 A sample questionnaire can be found by following this link; it is a questionnaire that is being used by the State of Oklahoma.

The CDC (11) identifies six primary strategies to prevent, reduce or mitigate the impact of ACE’s:

  1. Strengthening economic supports for families (e.g., earned income tax credits, family-friendly work policies)
  2. Promoting social norms that protect against violence and adversity (e.g., public education campaigns to support parents and positive parenting, bystander approaches to support healthy relationship behaviors)
  3. Ensuring a strong start for children (e.g., early childhood home visitation, high quality and affordable childcare, preschool enrichment programs)
  4. Enhancing skills to help parents and youths handle stress, manage emotions, and tackle everyday challenges (e.g., social emotional learning programs, safe dating and healthy relationship skill programs, parenting skill and family relationship approaches)
  5. Connecting youths to caring adults and activities (e.g., mentoring and after school programs)
  6. Intervening to lessen immediate and long-term harms (e.g., through enhanced primary care to identify and address ACEs exposures with screening, referral, and support, victim-centered services, and advancement of trauma-informed care for children, youth, and adults with a history of exposure to ACEs).

Photo via the CDC

Like almost every other difficult situation government action alone cannot solve the problem; it will take a partnership between, schools, government (local, state, and federal), social services, health services, business and labor, public safety, justice, housing, media, and organizations that comprise civil society such as faith-based organizations, youth-serving organizations, domestic violence and sexual assault coalitions, foundations, and other non-governmental organizations. Some communities like Bayview California have started implementing integrated treatment for children affected by ACEs. Elsewhere the first steps will need to be expanding awareness, implementation of ACE screening, use of proven approaches to reduce the impact of ACEs and the implementation of programs designed to prevent ACEs. Everyone has a role to play in helping to address this public health concern.

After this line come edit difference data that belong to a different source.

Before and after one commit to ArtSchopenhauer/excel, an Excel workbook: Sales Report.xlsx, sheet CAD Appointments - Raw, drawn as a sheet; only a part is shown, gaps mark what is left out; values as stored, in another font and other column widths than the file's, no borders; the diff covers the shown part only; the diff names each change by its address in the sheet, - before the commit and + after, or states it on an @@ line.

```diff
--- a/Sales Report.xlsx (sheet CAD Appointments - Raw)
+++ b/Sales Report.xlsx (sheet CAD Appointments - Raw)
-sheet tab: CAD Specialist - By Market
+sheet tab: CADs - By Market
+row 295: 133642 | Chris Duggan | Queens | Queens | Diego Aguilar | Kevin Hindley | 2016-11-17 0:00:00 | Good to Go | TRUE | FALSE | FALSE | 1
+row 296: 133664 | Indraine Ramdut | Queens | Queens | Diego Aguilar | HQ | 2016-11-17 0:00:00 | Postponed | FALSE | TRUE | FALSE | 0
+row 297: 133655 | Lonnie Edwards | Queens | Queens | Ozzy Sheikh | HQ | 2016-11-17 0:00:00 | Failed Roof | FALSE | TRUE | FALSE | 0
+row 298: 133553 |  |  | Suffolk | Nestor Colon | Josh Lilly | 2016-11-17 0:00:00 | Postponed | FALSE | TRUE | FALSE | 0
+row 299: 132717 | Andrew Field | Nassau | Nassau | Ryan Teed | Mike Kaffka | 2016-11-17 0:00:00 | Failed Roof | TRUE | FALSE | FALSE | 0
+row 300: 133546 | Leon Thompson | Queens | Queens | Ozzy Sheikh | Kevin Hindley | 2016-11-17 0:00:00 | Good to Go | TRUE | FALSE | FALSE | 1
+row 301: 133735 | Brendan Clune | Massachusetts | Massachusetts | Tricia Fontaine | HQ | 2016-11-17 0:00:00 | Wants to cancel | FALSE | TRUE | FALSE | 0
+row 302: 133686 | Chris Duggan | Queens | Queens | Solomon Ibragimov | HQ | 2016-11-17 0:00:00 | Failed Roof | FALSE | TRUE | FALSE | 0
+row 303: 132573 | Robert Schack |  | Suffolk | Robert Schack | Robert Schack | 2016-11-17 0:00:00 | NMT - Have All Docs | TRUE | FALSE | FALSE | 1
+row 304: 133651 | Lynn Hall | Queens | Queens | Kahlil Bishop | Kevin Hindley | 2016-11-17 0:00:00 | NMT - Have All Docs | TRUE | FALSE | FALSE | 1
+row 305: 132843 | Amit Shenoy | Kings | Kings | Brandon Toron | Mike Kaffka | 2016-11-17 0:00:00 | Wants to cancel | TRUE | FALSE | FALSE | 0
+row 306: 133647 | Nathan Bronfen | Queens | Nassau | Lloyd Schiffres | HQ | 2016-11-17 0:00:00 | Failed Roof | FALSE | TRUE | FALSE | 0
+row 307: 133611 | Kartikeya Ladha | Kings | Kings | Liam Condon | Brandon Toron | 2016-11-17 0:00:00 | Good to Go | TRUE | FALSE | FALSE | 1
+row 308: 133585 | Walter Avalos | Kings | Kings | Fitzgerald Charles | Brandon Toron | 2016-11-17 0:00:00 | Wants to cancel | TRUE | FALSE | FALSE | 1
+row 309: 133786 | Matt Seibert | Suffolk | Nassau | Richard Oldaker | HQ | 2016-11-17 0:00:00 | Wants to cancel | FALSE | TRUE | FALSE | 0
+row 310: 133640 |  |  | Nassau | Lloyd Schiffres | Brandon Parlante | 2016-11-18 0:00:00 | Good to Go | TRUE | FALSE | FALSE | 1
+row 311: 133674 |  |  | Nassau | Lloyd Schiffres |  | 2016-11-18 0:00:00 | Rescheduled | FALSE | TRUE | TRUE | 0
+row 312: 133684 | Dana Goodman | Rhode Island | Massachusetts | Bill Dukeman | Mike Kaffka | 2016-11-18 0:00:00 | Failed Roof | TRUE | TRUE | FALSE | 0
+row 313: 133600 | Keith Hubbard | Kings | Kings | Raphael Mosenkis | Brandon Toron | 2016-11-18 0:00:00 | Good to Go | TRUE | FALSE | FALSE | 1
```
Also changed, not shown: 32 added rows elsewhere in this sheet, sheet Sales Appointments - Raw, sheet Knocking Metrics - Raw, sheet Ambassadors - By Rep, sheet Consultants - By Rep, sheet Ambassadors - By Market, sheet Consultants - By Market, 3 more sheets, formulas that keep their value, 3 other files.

  1. Felitti VJ, Anda RF, Nordenberg D, et al. Relationship of childhood abuse and household dysfunction to many of the leading causes of death in adults. The Adverse Childhood Experiences (ACE) Study. Am J Prev Med 1998 May;14(4)
  2. Richards M, Wadsworth ME. Long term effects of early adversity on cognitive function. Arch Dis Child 2004 Oct;89(10):922-7.
  3. Burke NJ, Hellman JL, Scott BG, Weems CF, Carrion VG. The impact of adverse childhood experiences on an urban pediatric population. Child Abuse Negl 2011 Jun;35(6):408-13.
  4. Kerker BD, Zhang J, Nadeem E, et al. Adverse childhood experiences and mental health, chronic medical conditions, and development in young children. Acad Pediatr 2015 Sep-Oct;15(5):510-7.
  5. Wade R Jr, Cronholm PF, Fein JA, et al. Household and community-level Adverse Childhood Experiences and adult health outcomes in a diverse urban population. Child Abuse Negl 2016 Feb;52:135-45.
  6. Hughes K, Bellis MA, Hardcastle KA, et al. The effect of multiple adverse childhood experiences on health: A systematic review and meta-analysis. Lancet Public Health 2017 Aug;2(8):e356-66.
  7. Dong M, Giles WH, Felitti VJ, et al. Insights into causal pathways for ischemic heart disease: Adverse childhood experiences study. Circulation 2004 Sep 20;110(13):1761-6.
  8. Anda RF, Brown DW, Dube SR, Bremner JD, Felitti VJ, Giles WH. Adverse childhood experiences and chronic obstructive pulmonary disease in adults. Am J Prev Med 2008 May;34(5):396-403.
  9. Brown DW, Anda RF, Felitti VJ, et al. Adverse childhood experiences are associated with the risk of lung cancer: A prospective cohort study. BMC Public Health 2010 Jan 19;10(20):20.
  10. Stork BR, Akselberg NJ, Qin Y, Miller DC. Adverse Childhood Experiences (ACEs) and community physicians: What we’ve learned. Perm J 2020;24:19.099.
  11. Centers for Disease Control and Prevention (2019). Preventing Adverse Childhood Experiences: Leveraging the Best Available Evidence. Atlanta, GA: National Center for Injury Prevention and Control, Centers for Disease Control and Prevention.